DESCRIPTION OF THE TASK: Output each entry that follows exactly. Images stay out.

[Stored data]

^^^^

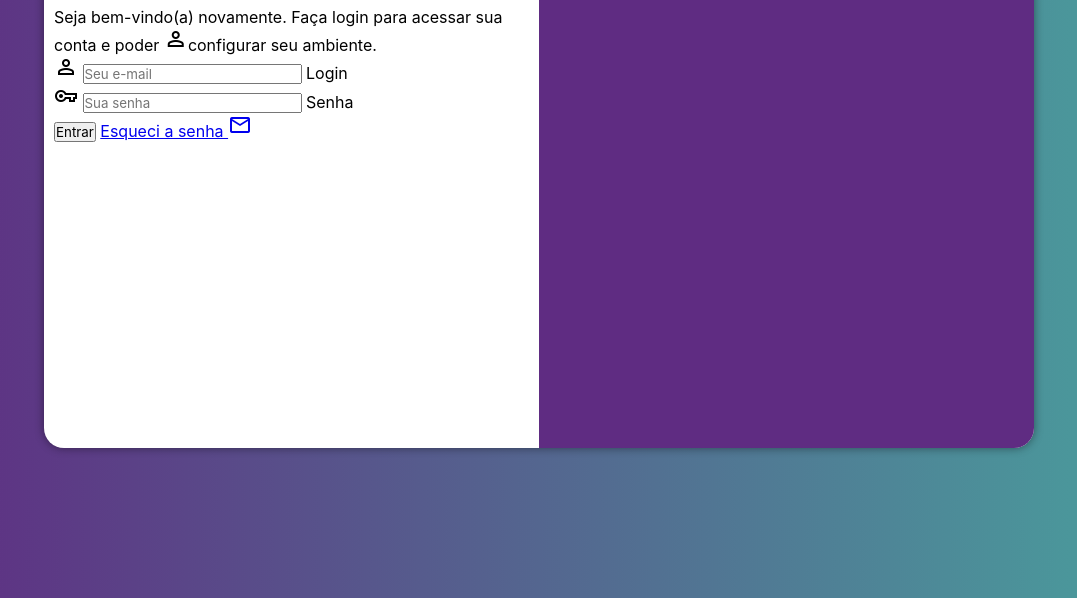
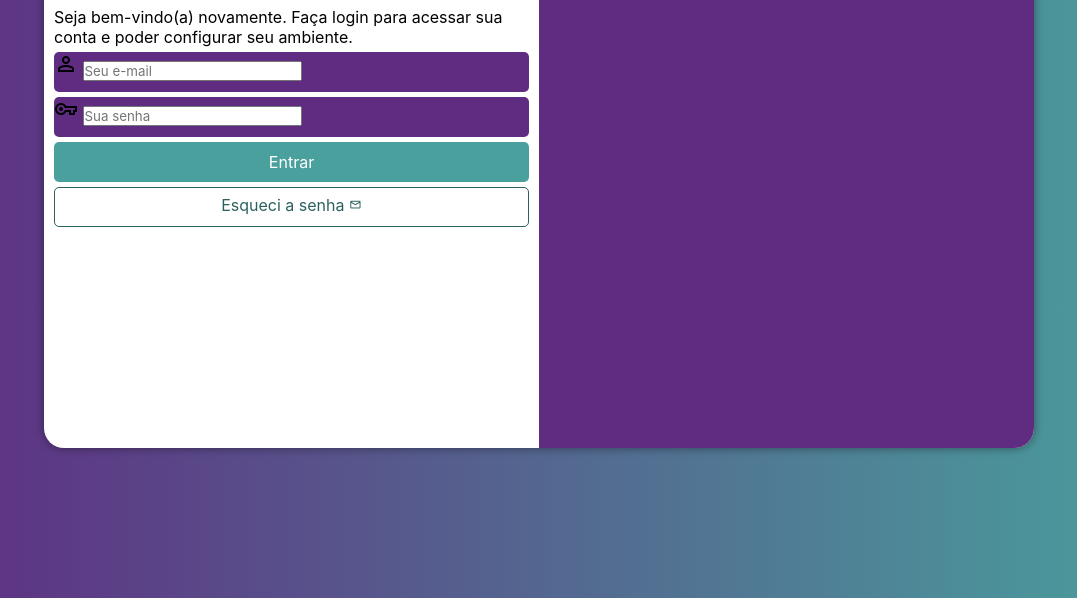
Before and after one commit to LucasGabrielBVieira/tela-login, a plain HTML site: page index.html in a window 1280 px wide. Shown: the part 202-800 px from the top of the page, without its empty margins (101-1178 px from the left). Drawn offline with nearby package versions, Linux system fonts and the light colour scheme.

Commit message:
formulario-formatacao-1

```diff
--- a/estilos/media-query.css
+++ b/estilos/media-query.css
@@ -6,7 +6,6 @@
     }
     section#login {
         width: 90vw;
-        transition-duration: 0.3s;
     }
     section#login > div#imagem {
         float: left;
@@ -23,7 +22,7 @@
         background-image: linear-gradient(to left, #49a09d, #5f2c82);
     }
     section#login {
-        transition-duration: 0.3s;
+        transition: width 0.3s, height 0.3s;
         width: 990px;
     }
     section#login > div#imagem {
--- a/estilos/style.css
+++ b/estilos/style.css
@@ -50,3 +50,48 @@ div#formulario > h1{
 div#formulario > p {
     font-size: 0.8em;
 }
+form > div.campo {
+    background-color: #5f2c82;
+    width: 100%;
+    display: block;
+    height: 40px;
+    border-radius: 5px;
+    margin: 5px 0px;
+}
+div.campo > label {
+    display: none;
+}
+form > input[type=submit] {
+    display: block;
+    font-size: 1em;
+    width: 100%;
+    height: 40px;
+    color: white;
+    background-color: #49a09d;
+    border: none;
+    border-radius: 5px;
+    cursor: pointer;
+}
+form > input[type=submit]:hover {
+    background-color: #2d6462;
+}
+form > a.botao {
+    display: block;
+    text-align: center;
+    font-size: 1em;
+    width: 100%;
+    height: 40px;
+    border-radius: 5px;
+    background-color: white;
+    border: #2c615f solid 1px;
+    text-decoration: none;
+    color: #2c615f;
+    padding-top: 7px;
+    margin-top: 5px;
+}
+form > a.botao:hover {
+    background-color: #4acac6;
+}
+form > a.botao > span {
+    font-size: 0.8em;
+}
--- a/index.html
+++ b/index.html
@@ -16,7 +16,7 @@
             </div>
             <div id="formulario">
                 <h1>Login</h1>
-                <p>Seja bem-vindo(a) novamente. Faça login para acessar sua conta e poder <span class="material-symbols-outlined">person</span>configurar seu ambiente.</p>
+                <p>Seja bem-vindo(a) novamente. Faça login para acessar sua conta e poder configurar seu ambiente.</p>
                 <form action="login.php" method="post" autocomplete="on">
                     <div class="campo">
                         <span class="material-symbols-outlined">person</span>
@@ -29,7 +29,7 @@
                         <label for="senha">Senha</label>
                     </div>
                     <input type="submit" value="Entrar">
-                    <a href="http://esqueci.html">
+                    <a href="http://esqueci.html" class="botao">
                         Esqueci a senha <span class="material-symbols-outlined">mail</span>
                     </a>
                 </form>
```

^^^^

SOLUTION TO THIS PROBLEM:
Before and after one commit to LucasGabrielBVieira/tela-login, a plain HTML site: page index.html in a window 1280 px wide. Shown: the part 202-800 px from the top of the page, without its empty margins (101-1178 px from the left). Drawn offline with nearby package versions, Linux system fonts and the light colour scheme.

Commit message:
formulario-formatacao-1

```diff
--- a/estilos/media-query.css
+++ b/estilos/media-query.css
@@ -6,7 +6,6 @@
     }
     section#login {
         width: 90vw;
-        transition-duration: 0.3s;
     }
     section#login > div#imagem {
         float: left;
@@ -23,7 +22,7 @@
         background-image: linear-gradient(to left, #49a09d, #5f2c82);
     }
     section#login {
-        transition-duration: 0.3s;
+        transition: width 0.3s, height 0.3s;
         width: 990px;
     }
     section#login > div#imagem {
--- a/estilos/style.css
+++ b/estilos/style.css
@@ -50,3 +50,48 @@ div#formulario > h1{
 div#formulario > p {
     font-size: 0.8em;
 }
+form > div.campo {
+    background-color: #5f2c82;
+    width: 100%;
+    display: block;
+    height: 40px;
+    border-radius: 5px;
+    margin: 5px 0px;
+}
+div.campo > label {
+    display: none;
+}
+form > input[type=submit] {
+    display: block;
+    font-size: 1em;
+    width: 100%;
+    height: 40px;
+    color: white;
+    background-color: #49a09d;
+    border: none;
+    border-radius: 5px;
+    cursor: pointer;
+}
+form > input[type=submit]:hover {
+    background-color: #2d6462;
+}
+form > a.botao {
+    display: block;
+    text-align: center;
+    font-size: 1em;
+    width: 100%;
+    height: 40px;
+    border-radius: 5px;
+    background-color: white;
+    border: #2c615f solid 1px;
+    text-decoration: none;
+    color: #2c615f;
+    padding-top: 7px;
+    margin-top: 5px;
+}
+form > a.botao:hover {
+    background-color: #4acac6;
+}
+form > a.botao > span {
+    font-size: 0.8em;
+}
--- a/index.html
+++ b/index.html
@@ -16,7 +16,7 @@
             </div>
             <div id="formulario">
                 <h1>Login</h1>
-                <p>Seja bem-vindo(a) novamente. Faça login para acessar sua conta e poder <span class="material-symbols-outlined">person</span>configurar seu ambiente.</p>
+                <p>Seja bem-vindo(a) novamente. Faça login para acessar sua conta e poder configurar seu ambiente.</p>
                 <form action="login.php" method="post" autocomplete="on">
                     <div class="campo">
                         <span class="material-symbols-outlined">person</span>
@@ -29,7 +29,7 @@
                         <label for="senha">Senha</label>
                     </div>
                     <input type="submit" value="Entrar">
-                    <a href="http://esqueci.html">
+                    <a href="http://esqueci.html" class="botao">
                         Esqueci a senha <span class="material-symbols-outlined">mail</span>
                     </a>
                 </form>
```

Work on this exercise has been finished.